The demand for maximising outdoor space is undoubtedly gaining pace across the public sector arena, especially with educational and healthcare establishments, where sheltered walkways, outdoor learning environments and protective entrance canopies are particularly popular options.
As with any extension, a canopy or walkway should be engineered specifically for the building it’s going to be attached to, or the ground it’s going to sit in to ensure that it:
- Meets the relevant performance and safety standards
- Is robust enough to stand the test of time
- Won’t require costly maintenance – to either the canopy itself or the adjacent wall or land
One of the most effective ways to ensure canopies and walkways are installed to the highest standard and provide optimum protection is to use site specific calculations.
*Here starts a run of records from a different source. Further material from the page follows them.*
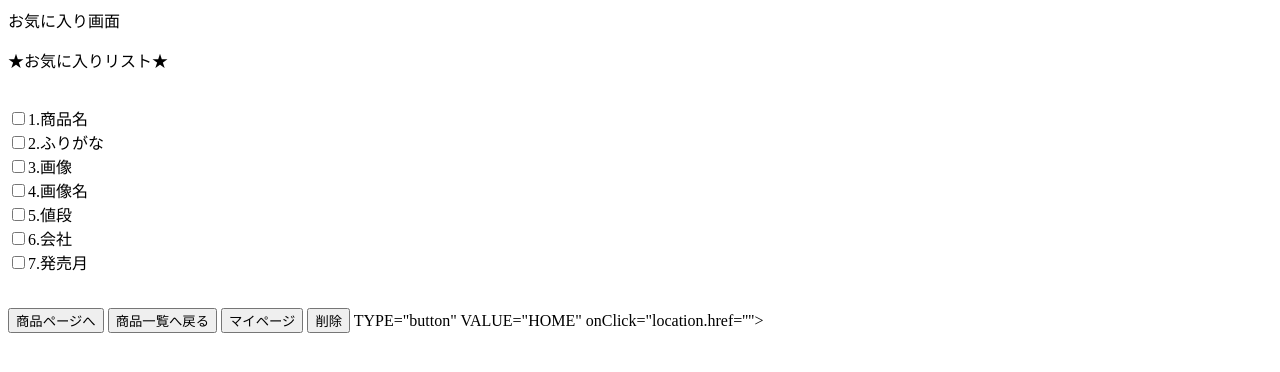
Repository: nathox/backup
Page: http://localhost/Favorite/z.jsp
An editor plug-in stored every save of this project. The page is shown before and after the next save, followed by the edit.
The browser window is 1280 px wide. The pictures show the whole page.
The page is served by Tomcat 9.

Above is the page before, as saved 2018-02-08 01:56:03.
Console error (its wording comes from the project's code and is left out).

After the next save:
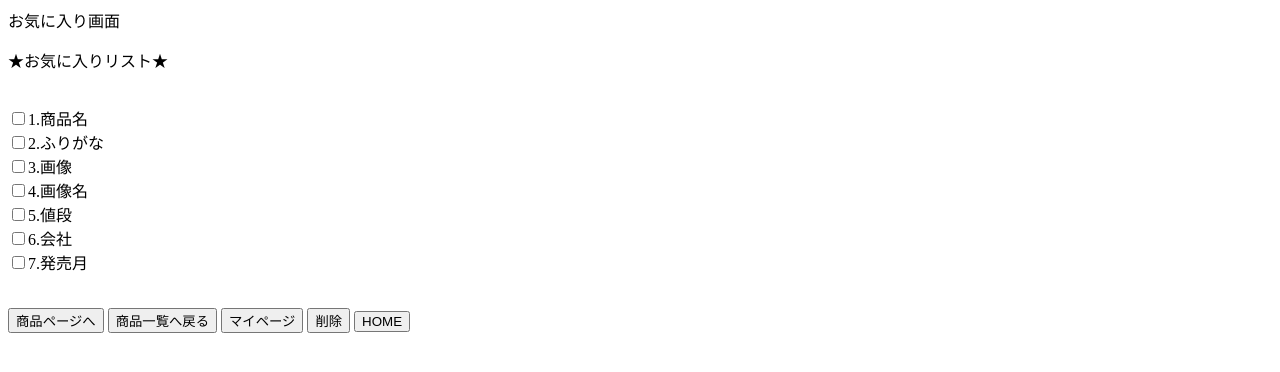
Saved 13 s later.
--- a/Favorite/WebContent/z.jsp
+++ b/Favorite/WebContent/z.jsp
@@ -241,6 +241,7 @@
 				TYPE="button" VALUE="マイページ"
 				onClick="location.href='https://www.yahoo.co.jp/'"> <INPUT
 				TYPE="button" VALUE="削除" onClick="location.href=''">
+				 <INPUT
 				TYPE="button" VALUE="HOME" onClick="location.href=''">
Typically conducted by a technical surveyor, these calculations encompass a number of technical on-site measurements, including wind speed, annual snowfall and nearby trees and roots, as well as the terrain in which the foundations will sit and the quality and structure of the wall that will support the canopy.
While it may seem somewhat strange to consider wind speed and snowfall for a canopy installation, they play a major part in how it should be built. So too, does the terrain, nearby trees, drainage systems and existing buildings, as they can all impact the build phase, performance and overall lifespan of the structure. For instance, the design of the canopy may have to factor in nearby trees and roots plus, how much they’re likely to grow and potentially impact the structure over the years.
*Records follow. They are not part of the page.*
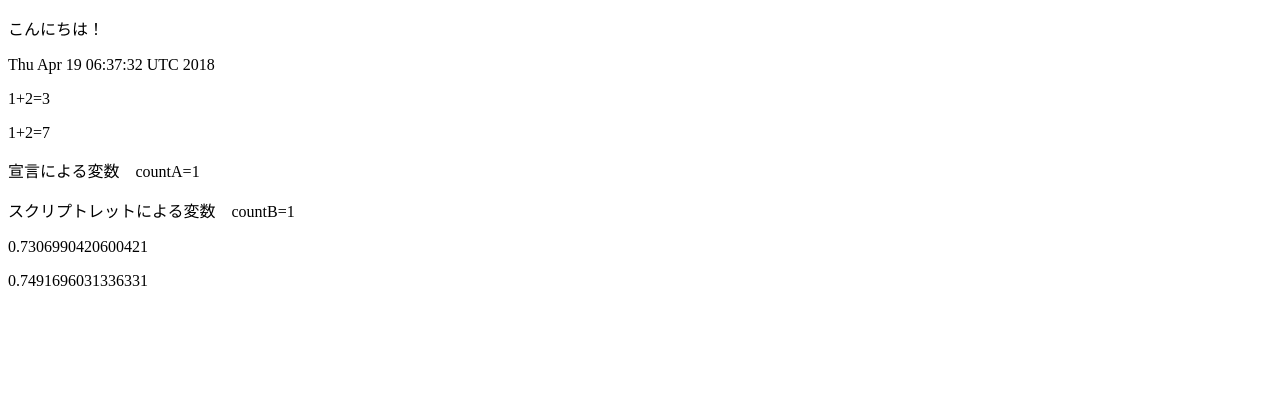
Repository: rt-1217/j2
Page: http://localhost/HelloJSP/
These files come from the project's save history. The page is drawn as it stood at one moment and after the next save; the edit follows.
The browser window is 1280 px wide. The pictures show the whole page.
The page is served by Tomcat 9.

Above is the page before, as saved 2018-04-19 07:01:39.

After the next save:
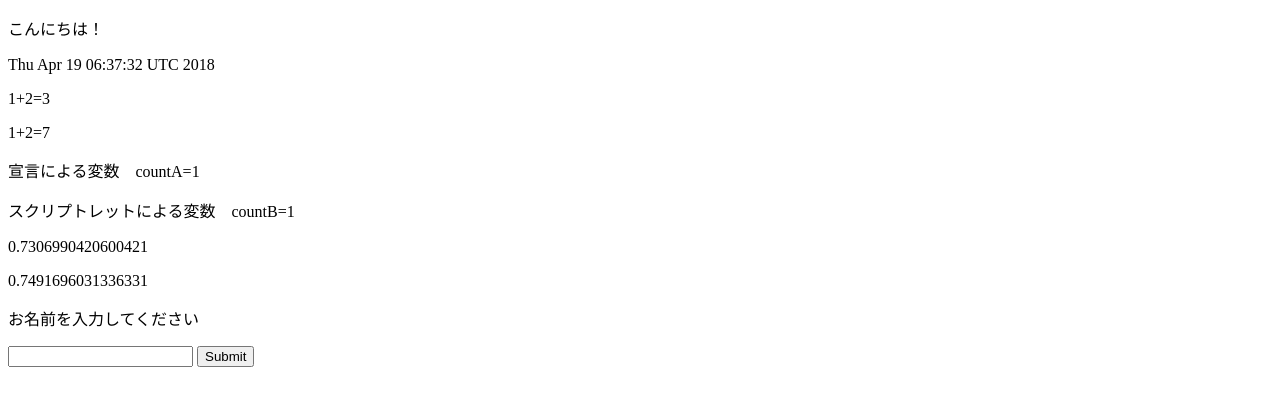
Saved 4 min 35 s later.
--- a/HelloJSP/WebContent/index.jsp
+++ b/HelloJSP/WebContent/index.jsp
@@ -33,5 +33,11 @@ countB++;
 <p><%out.println(Math.random()); %></p>
 <p><%=Math.random() %></p>
 
+<p>お名前を入力してください</p>
+<form method="post" action="greeting-out.jsp">
+<input type="text" name="user">
+<input type="submit" value"確定">
+</form>
+
 </body>
 </html>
The pull test
Site specific calculations are particularly key for cantilevered, wall hung canopies, as they determine if the identified wall is strong enough to take the weight of the required shelter.
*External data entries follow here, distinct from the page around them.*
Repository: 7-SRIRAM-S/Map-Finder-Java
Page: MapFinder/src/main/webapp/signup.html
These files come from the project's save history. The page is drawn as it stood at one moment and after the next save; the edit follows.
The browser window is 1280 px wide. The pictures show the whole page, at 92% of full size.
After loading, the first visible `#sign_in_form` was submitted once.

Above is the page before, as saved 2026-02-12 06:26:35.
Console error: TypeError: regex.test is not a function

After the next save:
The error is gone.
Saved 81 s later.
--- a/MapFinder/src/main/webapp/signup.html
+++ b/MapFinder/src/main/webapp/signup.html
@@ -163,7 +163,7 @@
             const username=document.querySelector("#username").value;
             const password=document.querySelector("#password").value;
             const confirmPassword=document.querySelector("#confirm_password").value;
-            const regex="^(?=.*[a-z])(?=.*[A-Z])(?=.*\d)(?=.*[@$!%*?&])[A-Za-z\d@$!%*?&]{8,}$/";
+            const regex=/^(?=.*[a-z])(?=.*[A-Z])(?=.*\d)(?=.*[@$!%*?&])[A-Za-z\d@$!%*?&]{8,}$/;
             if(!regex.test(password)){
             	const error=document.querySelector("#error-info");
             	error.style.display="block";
Using a specific test known as the ‘pull test’, which is designed to mimic the weight of a canopy, a trained surveyor can ascertain whether additional foundation supports will be required in order to safeguard the canopy, the building and its users. Other factors that should be taken into account are the material, age and position of the wall, as well as type, weight and load bearing capacity of the selected canopy.
Understanding the importance of site specific calculations is the first step in ensuring canopies deliver on safety, performance and longevity, which are all key ingredients when investing in any building extension.
What’s more, conducting the right site specific calculations can make the difference between having a particular canopy or walkway and settling for an alternative design. With some minor adjustments to materials, fixtures, fittings and build techniques, almost any canopy installation is possible, providing the right technical factors have been taken into account from the outset.